▶ **Prompt**:
Please set down each of the lines below once more, exactly, omitting all pictures.

▶

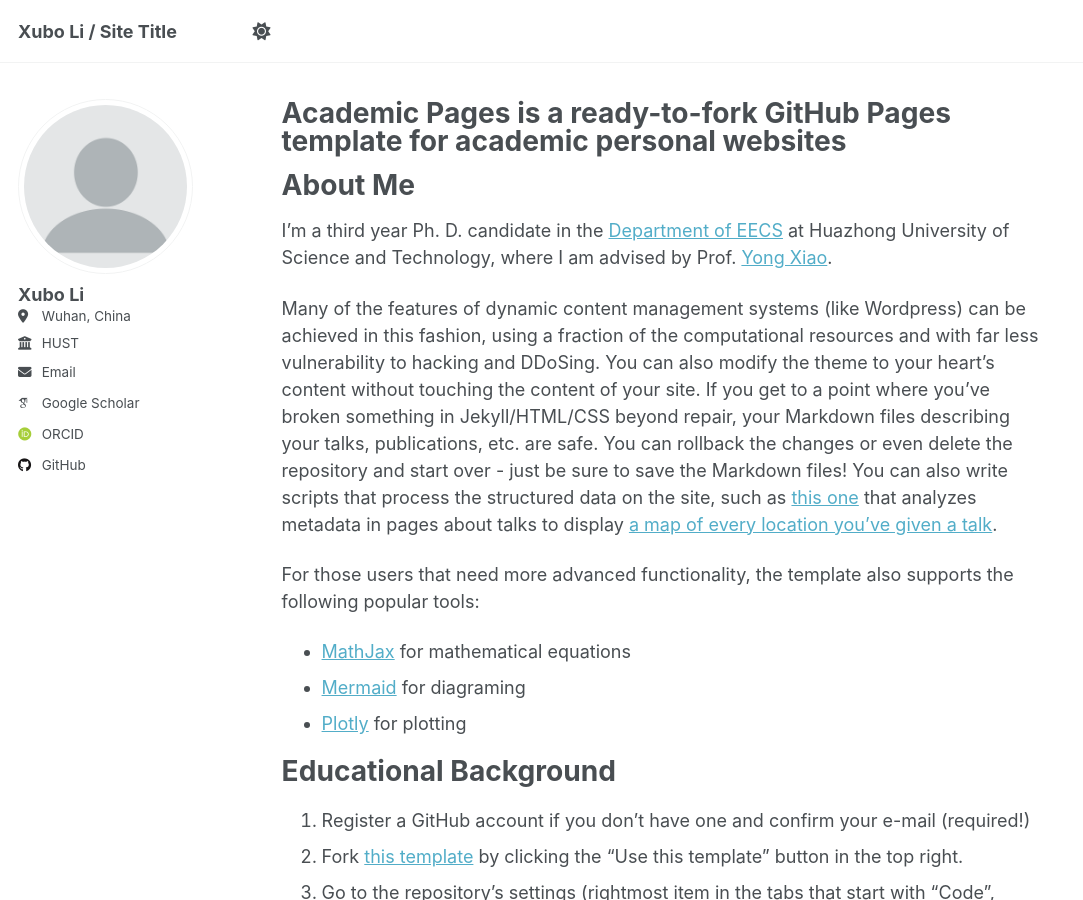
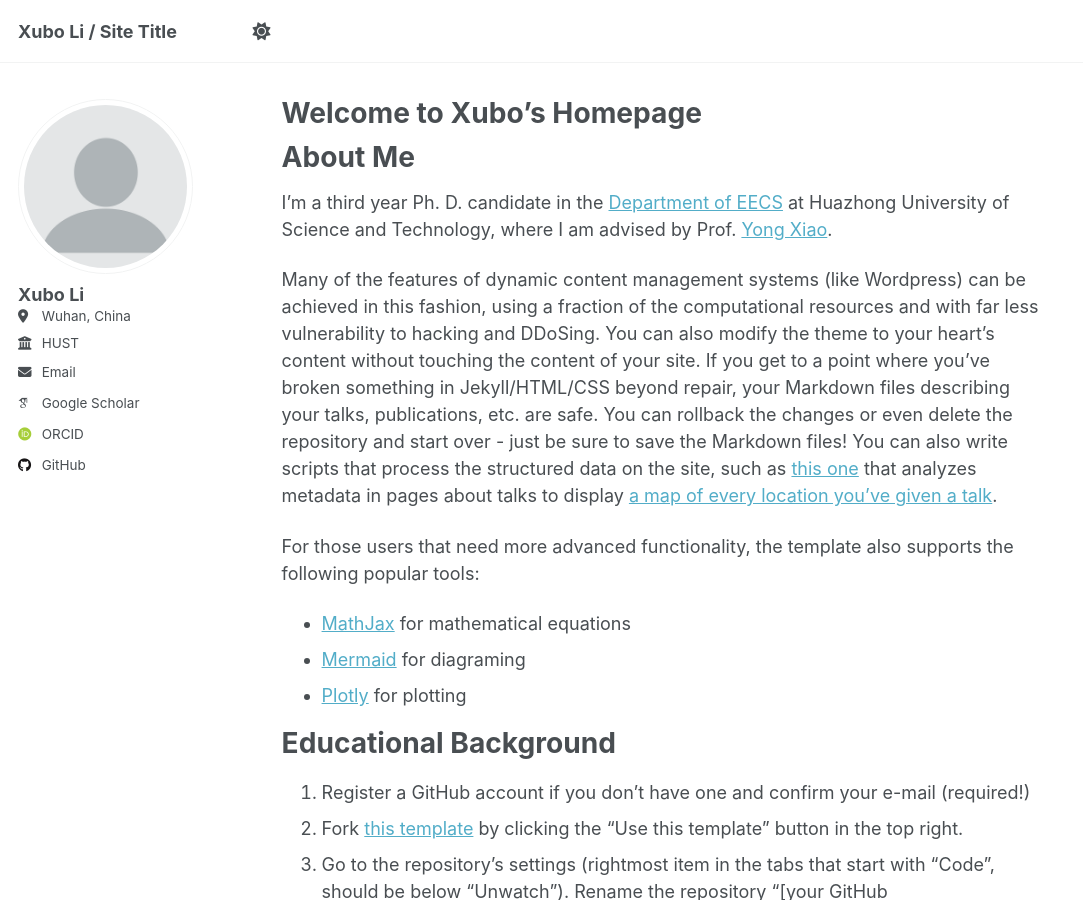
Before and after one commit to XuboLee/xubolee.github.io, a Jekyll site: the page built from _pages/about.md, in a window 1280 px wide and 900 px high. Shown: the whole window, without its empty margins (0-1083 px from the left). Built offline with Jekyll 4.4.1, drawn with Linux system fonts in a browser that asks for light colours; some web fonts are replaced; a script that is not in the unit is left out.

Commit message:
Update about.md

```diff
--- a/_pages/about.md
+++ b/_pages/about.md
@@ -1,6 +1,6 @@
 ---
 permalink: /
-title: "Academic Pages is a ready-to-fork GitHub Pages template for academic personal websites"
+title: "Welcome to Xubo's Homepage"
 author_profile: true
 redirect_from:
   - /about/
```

◀

▶ **Task answer**:
Before and after one commit to XuboLee/xubolee.github.io, a Jekyll site: the page built from _pages/about.md, in a window 1280 px wide and 900 px high. Shown: the whole window, without its empty margins (0-1083 px from the left). Built offline with Jekyll 4.4.1, drawn with Linux system fonts in a browser that asks for light colours; some web fonts are replaced; a script that is not in the unit is left out.

Commit message:
Update about.md

```diff
--- a/_pages/about.md
+++ b/_pages/about.md
@@ -1,6 +1,6 @@
 ---
 permalink: /
-title: "Academic Pages is a ready-to-fork GitHub Pages template for academic personal websites"
+title: "Welcome to Xubo's Homepage"
 author_profile: true
 redirect_from:
   - /about/
```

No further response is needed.